czkpbs8wqaaxjaqLast year, the prize’s debut, awards were given for Arabic to and from English, Arabic to and from Turkish, and an “Achievement Award.” This year, the prizes were between Arabic and English, Arabic and Spanish, and there were three Achievement Awards.

According to the Sheikh Hamad Award website, $200,000 is awarded in each category. In each, there is a first prize ($100,000), a second ($60,000), and a third ($40,000). That makes a million dollars total.

The top winner from Arabic into English this year was Michael Cooperson, for his translation of the Virtues of the Imām Aḥmad ibn Ḥanbal by Ibn al-Jawzī. This marks the second year that the top prize has gone to a Library of Arabic Literature project. Last year, first prize in the Arabic to English category went to Library of Arabic Literature translators Geert Jan van Gelder and Gregor Schoelerfor their work on the Epistle of Forgiveness by al-Ma`arrī.

milThe top winner from English into Arabic, meanwhile, went to an academic work. It was awarded to Murad Tadghout for his translation of Arabic Manuscripts: A Vademecum for Readers by Adam Gacek.

The top prize for Spanish into Arabic did go to a modern literary work: a translation of Marcella Serrano’s Diez Mujeres by Saleh Saleh Almani. And the top prize for Arabic into Spanish went to Salvador Peña Martín for his translation of A Thousand and One Nights as Mil y una noches.

The three achievement awards went to Fundación Ibn Tufayl de Estudios Árabes, Banipal Publishing in London, and the Madrid-based Casa Árabe.

The rest of the awards were tweeted out @HamadTAward and will likely be on the prize website soon. There was no shortlist or indication of who the judges of the prize had been.


Cooperson goes Inside the Sausage Factory: Translating ‘The Virtues of the Imam Ahmad Ibn Hanbal’

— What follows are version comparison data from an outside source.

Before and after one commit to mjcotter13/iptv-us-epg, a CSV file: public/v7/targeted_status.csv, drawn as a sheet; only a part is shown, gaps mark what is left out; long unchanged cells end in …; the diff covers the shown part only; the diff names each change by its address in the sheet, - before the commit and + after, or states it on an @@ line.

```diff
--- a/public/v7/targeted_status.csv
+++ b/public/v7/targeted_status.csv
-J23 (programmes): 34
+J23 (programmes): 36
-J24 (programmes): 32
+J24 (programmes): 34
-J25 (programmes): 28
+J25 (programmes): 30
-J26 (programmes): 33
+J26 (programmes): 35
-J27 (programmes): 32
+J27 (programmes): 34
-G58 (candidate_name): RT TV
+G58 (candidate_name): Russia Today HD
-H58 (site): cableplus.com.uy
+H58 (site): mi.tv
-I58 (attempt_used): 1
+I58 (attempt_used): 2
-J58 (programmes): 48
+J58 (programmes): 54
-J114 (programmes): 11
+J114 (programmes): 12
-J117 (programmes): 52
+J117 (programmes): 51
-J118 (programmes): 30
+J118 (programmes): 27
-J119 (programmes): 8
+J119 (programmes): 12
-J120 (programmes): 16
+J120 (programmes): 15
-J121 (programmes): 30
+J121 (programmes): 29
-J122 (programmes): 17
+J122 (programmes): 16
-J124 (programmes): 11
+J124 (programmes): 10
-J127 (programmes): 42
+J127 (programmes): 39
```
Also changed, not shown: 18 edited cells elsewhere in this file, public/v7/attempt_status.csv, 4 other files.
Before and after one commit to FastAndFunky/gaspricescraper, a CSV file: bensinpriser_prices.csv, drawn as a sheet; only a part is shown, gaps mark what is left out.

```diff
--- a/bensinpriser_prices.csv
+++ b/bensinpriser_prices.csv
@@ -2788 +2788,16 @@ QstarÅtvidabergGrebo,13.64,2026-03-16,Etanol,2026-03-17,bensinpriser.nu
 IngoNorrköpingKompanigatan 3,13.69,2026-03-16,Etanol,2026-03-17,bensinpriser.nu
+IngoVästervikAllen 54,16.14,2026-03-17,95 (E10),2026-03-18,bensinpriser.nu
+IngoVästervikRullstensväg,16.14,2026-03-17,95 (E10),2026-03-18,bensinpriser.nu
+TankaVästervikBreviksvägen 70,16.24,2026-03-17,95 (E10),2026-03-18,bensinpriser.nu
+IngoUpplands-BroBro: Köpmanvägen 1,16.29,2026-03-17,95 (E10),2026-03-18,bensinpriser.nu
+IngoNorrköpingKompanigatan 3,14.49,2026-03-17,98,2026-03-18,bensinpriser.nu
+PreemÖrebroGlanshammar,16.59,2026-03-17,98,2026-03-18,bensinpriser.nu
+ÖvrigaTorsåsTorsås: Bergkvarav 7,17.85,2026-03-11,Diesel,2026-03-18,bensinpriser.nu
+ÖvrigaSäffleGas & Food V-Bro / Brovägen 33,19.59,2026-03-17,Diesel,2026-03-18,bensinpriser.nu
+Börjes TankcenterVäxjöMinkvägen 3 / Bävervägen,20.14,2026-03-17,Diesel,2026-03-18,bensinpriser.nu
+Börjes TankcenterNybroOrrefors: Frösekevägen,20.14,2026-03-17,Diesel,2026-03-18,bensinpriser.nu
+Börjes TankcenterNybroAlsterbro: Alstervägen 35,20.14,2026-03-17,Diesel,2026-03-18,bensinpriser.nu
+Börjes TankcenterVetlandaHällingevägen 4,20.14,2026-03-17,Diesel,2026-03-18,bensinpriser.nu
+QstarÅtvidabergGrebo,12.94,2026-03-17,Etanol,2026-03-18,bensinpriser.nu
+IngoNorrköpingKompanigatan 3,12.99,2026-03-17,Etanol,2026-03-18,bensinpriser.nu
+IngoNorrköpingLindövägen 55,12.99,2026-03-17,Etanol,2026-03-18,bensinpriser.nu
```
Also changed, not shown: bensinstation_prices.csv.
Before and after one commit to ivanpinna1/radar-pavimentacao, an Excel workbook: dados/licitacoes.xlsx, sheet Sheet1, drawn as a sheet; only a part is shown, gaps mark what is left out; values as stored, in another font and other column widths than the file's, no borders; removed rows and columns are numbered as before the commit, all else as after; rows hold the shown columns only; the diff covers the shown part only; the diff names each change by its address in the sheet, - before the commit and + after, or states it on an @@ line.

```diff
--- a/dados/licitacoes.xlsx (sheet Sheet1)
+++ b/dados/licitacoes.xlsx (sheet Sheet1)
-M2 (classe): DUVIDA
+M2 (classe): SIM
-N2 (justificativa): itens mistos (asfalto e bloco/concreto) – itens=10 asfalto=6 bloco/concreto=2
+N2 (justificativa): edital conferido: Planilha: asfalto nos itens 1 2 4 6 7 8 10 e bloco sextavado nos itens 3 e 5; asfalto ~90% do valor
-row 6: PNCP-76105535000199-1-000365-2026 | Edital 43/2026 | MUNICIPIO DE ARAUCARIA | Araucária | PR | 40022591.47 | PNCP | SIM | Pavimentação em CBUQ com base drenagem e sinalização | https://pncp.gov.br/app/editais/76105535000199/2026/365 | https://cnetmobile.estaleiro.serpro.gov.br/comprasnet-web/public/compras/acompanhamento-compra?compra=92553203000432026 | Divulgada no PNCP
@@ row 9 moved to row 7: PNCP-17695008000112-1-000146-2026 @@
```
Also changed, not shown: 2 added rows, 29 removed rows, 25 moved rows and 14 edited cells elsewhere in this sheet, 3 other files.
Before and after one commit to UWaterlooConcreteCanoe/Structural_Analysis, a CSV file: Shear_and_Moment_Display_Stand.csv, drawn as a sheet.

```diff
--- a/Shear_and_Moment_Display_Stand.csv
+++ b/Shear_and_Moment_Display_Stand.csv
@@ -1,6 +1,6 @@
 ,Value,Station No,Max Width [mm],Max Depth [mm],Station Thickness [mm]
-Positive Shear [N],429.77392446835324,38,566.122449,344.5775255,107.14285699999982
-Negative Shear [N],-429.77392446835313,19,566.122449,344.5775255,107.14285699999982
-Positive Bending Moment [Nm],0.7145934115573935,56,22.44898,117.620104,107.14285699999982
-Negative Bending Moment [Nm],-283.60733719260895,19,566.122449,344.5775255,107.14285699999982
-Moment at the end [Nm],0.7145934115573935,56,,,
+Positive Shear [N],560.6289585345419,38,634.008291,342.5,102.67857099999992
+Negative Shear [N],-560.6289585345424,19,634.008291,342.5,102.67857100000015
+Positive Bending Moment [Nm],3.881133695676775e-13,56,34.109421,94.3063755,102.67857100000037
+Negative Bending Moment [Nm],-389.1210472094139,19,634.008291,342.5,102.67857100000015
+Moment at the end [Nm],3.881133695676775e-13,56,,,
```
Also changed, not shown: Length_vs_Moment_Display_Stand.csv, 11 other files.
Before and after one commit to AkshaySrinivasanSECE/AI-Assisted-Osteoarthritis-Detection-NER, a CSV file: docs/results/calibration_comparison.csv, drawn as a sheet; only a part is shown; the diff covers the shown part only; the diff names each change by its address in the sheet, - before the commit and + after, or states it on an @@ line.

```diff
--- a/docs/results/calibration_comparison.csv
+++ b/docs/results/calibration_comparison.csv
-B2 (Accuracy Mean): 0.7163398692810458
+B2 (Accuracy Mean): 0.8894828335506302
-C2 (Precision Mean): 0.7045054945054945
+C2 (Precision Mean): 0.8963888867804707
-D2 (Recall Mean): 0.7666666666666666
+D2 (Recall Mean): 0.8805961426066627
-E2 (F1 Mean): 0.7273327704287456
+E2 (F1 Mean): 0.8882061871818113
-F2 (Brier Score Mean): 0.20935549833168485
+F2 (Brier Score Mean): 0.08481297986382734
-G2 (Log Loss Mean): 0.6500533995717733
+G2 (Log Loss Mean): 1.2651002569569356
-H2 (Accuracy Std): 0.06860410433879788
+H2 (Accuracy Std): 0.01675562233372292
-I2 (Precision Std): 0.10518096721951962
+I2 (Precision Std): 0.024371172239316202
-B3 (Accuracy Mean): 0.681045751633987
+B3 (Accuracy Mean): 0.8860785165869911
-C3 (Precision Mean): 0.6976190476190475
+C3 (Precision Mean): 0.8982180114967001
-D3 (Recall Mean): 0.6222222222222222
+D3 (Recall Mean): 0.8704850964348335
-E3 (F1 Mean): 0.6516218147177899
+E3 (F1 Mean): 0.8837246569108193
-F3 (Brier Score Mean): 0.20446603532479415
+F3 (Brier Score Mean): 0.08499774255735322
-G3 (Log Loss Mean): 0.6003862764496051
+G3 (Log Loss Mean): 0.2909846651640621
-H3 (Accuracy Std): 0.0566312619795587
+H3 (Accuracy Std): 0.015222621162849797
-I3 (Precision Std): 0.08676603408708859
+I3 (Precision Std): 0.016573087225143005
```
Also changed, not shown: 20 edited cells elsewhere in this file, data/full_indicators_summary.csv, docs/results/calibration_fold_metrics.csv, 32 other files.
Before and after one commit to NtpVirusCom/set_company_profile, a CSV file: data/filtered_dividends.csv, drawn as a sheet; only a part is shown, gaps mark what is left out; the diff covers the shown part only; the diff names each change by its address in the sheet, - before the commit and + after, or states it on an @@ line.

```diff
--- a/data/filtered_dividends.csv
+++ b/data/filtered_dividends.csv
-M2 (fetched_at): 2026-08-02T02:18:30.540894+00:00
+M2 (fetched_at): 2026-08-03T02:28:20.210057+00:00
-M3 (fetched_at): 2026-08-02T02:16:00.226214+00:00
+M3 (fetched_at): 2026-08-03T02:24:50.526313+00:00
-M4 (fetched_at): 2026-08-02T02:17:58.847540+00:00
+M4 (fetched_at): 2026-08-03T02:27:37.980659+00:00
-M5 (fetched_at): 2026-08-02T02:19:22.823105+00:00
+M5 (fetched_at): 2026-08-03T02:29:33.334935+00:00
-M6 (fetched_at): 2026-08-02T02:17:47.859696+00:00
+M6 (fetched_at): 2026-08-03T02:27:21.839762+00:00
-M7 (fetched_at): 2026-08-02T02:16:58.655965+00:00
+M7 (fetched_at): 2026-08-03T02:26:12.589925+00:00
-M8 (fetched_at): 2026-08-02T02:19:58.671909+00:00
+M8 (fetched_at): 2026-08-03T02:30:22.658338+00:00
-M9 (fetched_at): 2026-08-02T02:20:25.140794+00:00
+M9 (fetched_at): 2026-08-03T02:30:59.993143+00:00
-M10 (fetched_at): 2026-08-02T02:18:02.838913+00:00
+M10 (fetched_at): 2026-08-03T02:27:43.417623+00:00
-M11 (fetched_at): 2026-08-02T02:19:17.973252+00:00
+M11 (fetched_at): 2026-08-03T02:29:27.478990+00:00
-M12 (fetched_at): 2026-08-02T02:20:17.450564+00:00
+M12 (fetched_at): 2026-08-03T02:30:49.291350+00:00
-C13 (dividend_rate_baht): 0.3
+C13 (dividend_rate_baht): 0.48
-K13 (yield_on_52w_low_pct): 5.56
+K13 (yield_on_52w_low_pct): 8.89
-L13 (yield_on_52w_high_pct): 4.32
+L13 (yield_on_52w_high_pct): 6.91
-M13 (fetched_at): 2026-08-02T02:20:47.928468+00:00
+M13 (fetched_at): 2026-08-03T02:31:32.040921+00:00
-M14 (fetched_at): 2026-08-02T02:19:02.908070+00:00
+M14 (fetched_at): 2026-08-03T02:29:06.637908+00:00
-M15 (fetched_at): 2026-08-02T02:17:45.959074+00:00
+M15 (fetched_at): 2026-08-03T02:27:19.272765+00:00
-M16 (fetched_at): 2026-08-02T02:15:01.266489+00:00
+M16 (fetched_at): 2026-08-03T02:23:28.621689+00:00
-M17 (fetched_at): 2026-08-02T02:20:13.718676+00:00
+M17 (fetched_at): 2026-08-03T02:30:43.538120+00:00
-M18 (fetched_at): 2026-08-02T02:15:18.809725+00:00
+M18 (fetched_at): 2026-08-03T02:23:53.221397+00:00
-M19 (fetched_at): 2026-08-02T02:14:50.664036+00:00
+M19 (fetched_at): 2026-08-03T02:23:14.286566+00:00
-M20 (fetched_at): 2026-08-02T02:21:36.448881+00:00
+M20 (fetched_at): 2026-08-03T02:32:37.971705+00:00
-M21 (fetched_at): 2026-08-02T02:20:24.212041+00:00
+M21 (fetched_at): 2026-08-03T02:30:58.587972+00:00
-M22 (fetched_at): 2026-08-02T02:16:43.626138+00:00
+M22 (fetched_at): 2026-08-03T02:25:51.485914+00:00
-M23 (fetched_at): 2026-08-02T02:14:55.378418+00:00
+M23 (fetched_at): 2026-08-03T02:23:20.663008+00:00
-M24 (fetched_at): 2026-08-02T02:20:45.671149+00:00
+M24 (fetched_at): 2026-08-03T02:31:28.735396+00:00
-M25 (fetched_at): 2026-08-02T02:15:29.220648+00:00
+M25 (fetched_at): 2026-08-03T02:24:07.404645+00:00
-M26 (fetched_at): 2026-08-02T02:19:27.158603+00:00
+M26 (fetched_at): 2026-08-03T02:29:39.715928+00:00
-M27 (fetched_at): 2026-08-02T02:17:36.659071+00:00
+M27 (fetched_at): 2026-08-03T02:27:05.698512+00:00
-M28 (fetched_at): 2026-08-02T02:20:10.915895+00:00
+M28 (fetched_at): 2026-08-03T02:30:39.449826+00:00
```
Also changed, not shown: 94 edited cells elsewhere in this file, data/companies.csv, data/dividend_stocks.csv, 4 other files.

Cooperson discusses his translation: ‘As Detailed a Picture of Ibn Hanbal’s World as We’re Likely to Get’